PIKEVILLE, Ky. – Since the doors opened to the Khirbet el-Maqatir exhibit in January 2017, more than 600 people have walked through the doors of the historical York House in Pikeville to view the exhibit.
The story of Khirbet el-Maqatir is outlined in the brochure for the exhibit.
After the fall of Jericho, Joshua and the Israelites moved against the fortress of Ai. Though defeated in the initial attack, Joshua devised a strategy which led to the conquest of Ai, the first century village on the site may be the remains of Ephraim mentioned in the book of John.
The Khirbet el-Maqatir is a world class archaeological exhibit, where approximately 250 ancient artifacts from biblical times are on display, the display is set up as a walk through so visitors can view biblical history through multiple periods.
The tour begins in the Byzantine period and walks visitors backward through the history, exploring the world of the first century Judea, the might of Rome, the might of the Mesopotamian empires, the period of the kingdoms of Israel and Judah, an Egyptian tomb, the fortress of Ai at the time of Joshua’s conquest and the time of biblical patriarchs.
Exhibit director, Tommy Chamberlin said, “We are very proud to have a world class Biblical archaeology exhibit that would mirror what you would normally find in a large metropolitan city right here in Pikeville, Ky.”
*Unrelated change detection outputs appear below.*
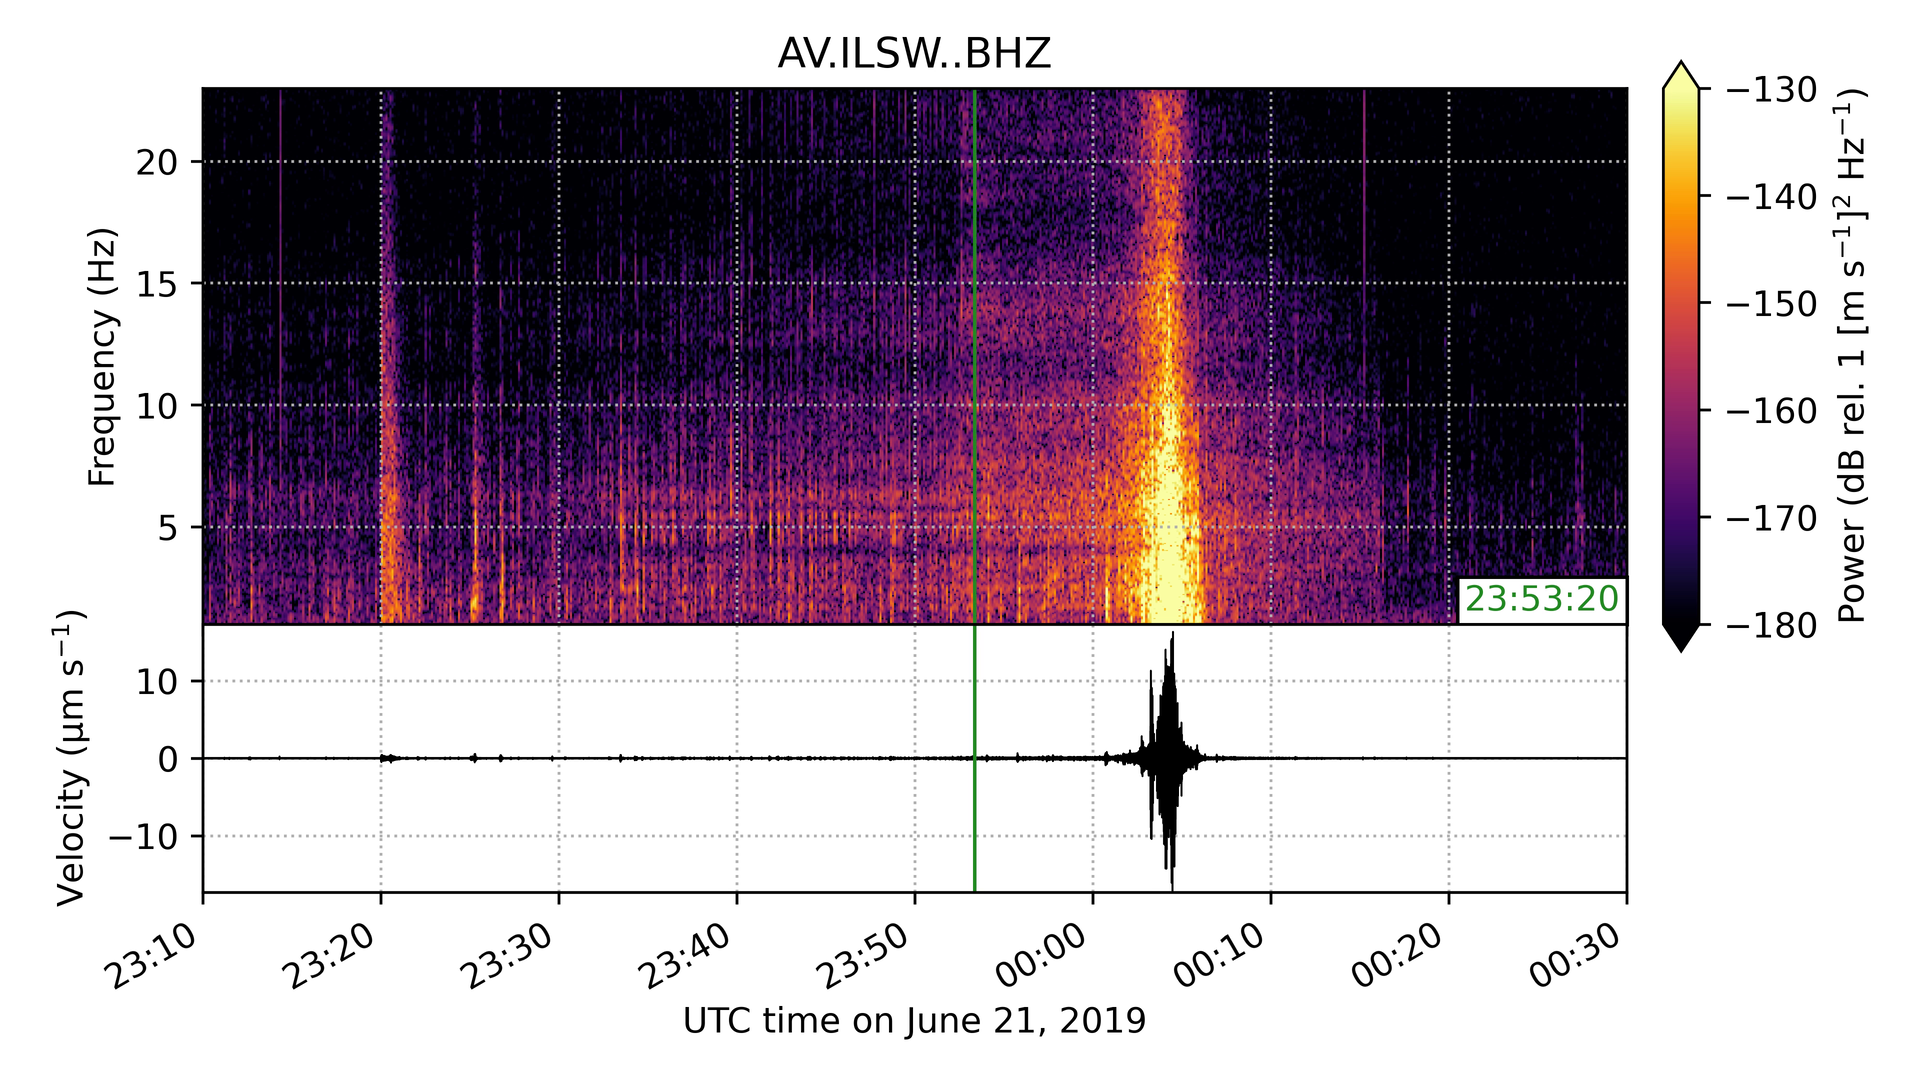
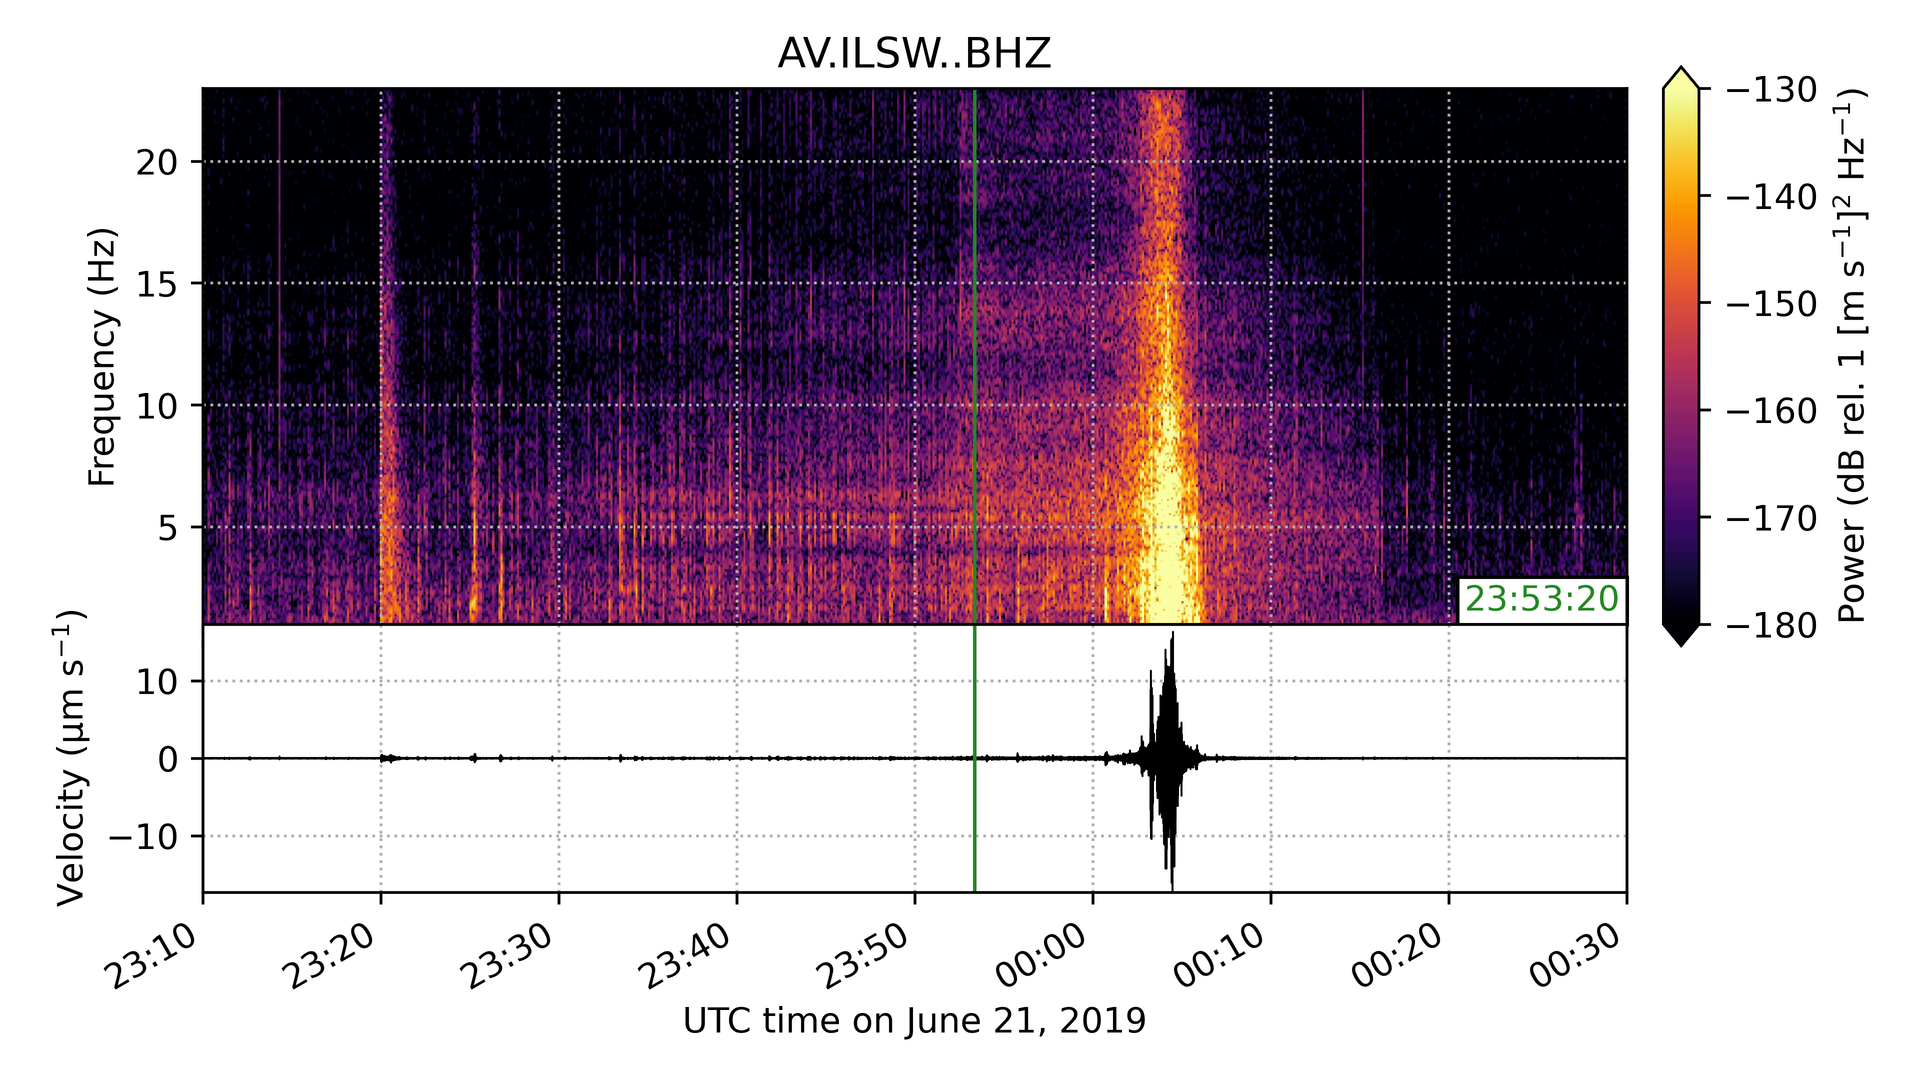
Tweak colorbar extension triangles; update screenshot

Changed region(s): [[0.0938, 0.0611, 0.8438, 0.5806]]

diff --git a/sonify/sonify.py b/sonify/sonify.py
@@ -31,7 +31,7 @@ REFERENCE_VELOCITY = 1  # [m/s]
 MS_PER_S = 1000  # [ms/s]
 
 # Colorbar extension triangle height as proportion of colorbar length
-EXTENDFRAC = 0.05
+EXTENDFRAC = 0.04
 
 
 def sonify(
Some of the items visitors will find on display throughout the exhibit are Gate Socket stone, a stone from the ancient city gate of Ai/Khirbet el-Maqatir, which is found in the Gates of Ai room of the exhibit along with the Jericho Pot and the Tel Beth Shamesh Mudbrick, Ai reflects the time period in the Bible at the time of Joshua seven and eight. Egyptian scarab from Khibet el-Maqatir, this helped confirm the fortress to the Late Bronze age and supported the identification as Ai of the Bible, the Nebuchadnezzar Brick from the ancient Babylon with the cuneiform stamp impression, idols from the Old Testament.
The Shekel of Tyre, which is likely the style of coin given to Judas to betray Jesus is on display as well as the Canaanite Sacaphagus Mask, which is located inside the Egyptian Tomb.
Many of the items mentioned are included in the exhibit director’s top ten of artifacts to see along with the Khirbet el-Maqatir Limestone Basin, the Roman Era Limestone Cups, the Infant burial jar and Hezekiah’s Seal.
The Horn Archaeological Museum and David A. Dorsey Museum of Biblical Archaeology contributed over 200 additional artifacts from various time periods of the ancient Near East that are related to the biblical era.
Visitors touring the Iron Age Room may get the chance to hold a real sling stone from Israel, artifacts in this room date from 5000 to 1500 years old.
During a tour of The Lost Fortress of Ai exhibit visitors can look at artifacts from the early bronze-age and the Bab-Edh-Ohra, which many believe is Sodom.
On the first floor of the exhibit visitors will a first century storage jar from KeM, ancient oil lamps and scrolls from the Dead Sea.
The original plans were for the exhibit to be housed in Pikeville from January until June, however, due to the overwhelming response to the exhibit, the artifacts will be staying in place until at least the end of August.
This is only the fourth stop for the exhibit in four years, this is the only stop for the exhibit which includes the additional 200 artifacts.
Chamberlin, who is the University of Pikeville alumni President reached out to the Associates of Biblical Research, to arrange to send the exhibit to Pikeville. Prior to arrival in Pikeville the exhibit had only been on display in major cities such as Dallas and Chattanooga.
To date the exhibit has welcomed visitors from five states and private tours are scheduled for this summer with people from as far away as California, with additional private tours scheduled for groups from Pennsylvania and Tennessee.
An on-site gift shop offers a wide variety of books, coins and magazines. Also in the gift shop different types, sizes and textures can be obtained through various donation amounts.
Interns from the University of Pikeville donate their time to conduct the tours with guidance from Mr. Chamberlin.
“This exhibit is something special for our community and myself and the volunteers enjoying walking people through 300 years of history,” said Chamberlin.
The exhibit will have special hours designated during Hillbilly Days, April 20-22. The exhibit will be open from 11 a.m. to 7 p.m. on Thursday, 1 p.m. to 5 p.m. on Friday and 9 a.m. to 5 p.m. on Saturday.
After Hillbilly Days the exhibit will return to the regular operating hours.
Public exhibit hours are Friday 1 p.m. until 5 p.m. and Saturday 9 a.m. to 5 p.m.
Private bookings with guided tours are available Monday through Thursday and on Friday mornings.
Kendra Mahon is a reporter for the Williamson Daily News, she can be contacted at [email protected] or 304-235-4242 ext 2278.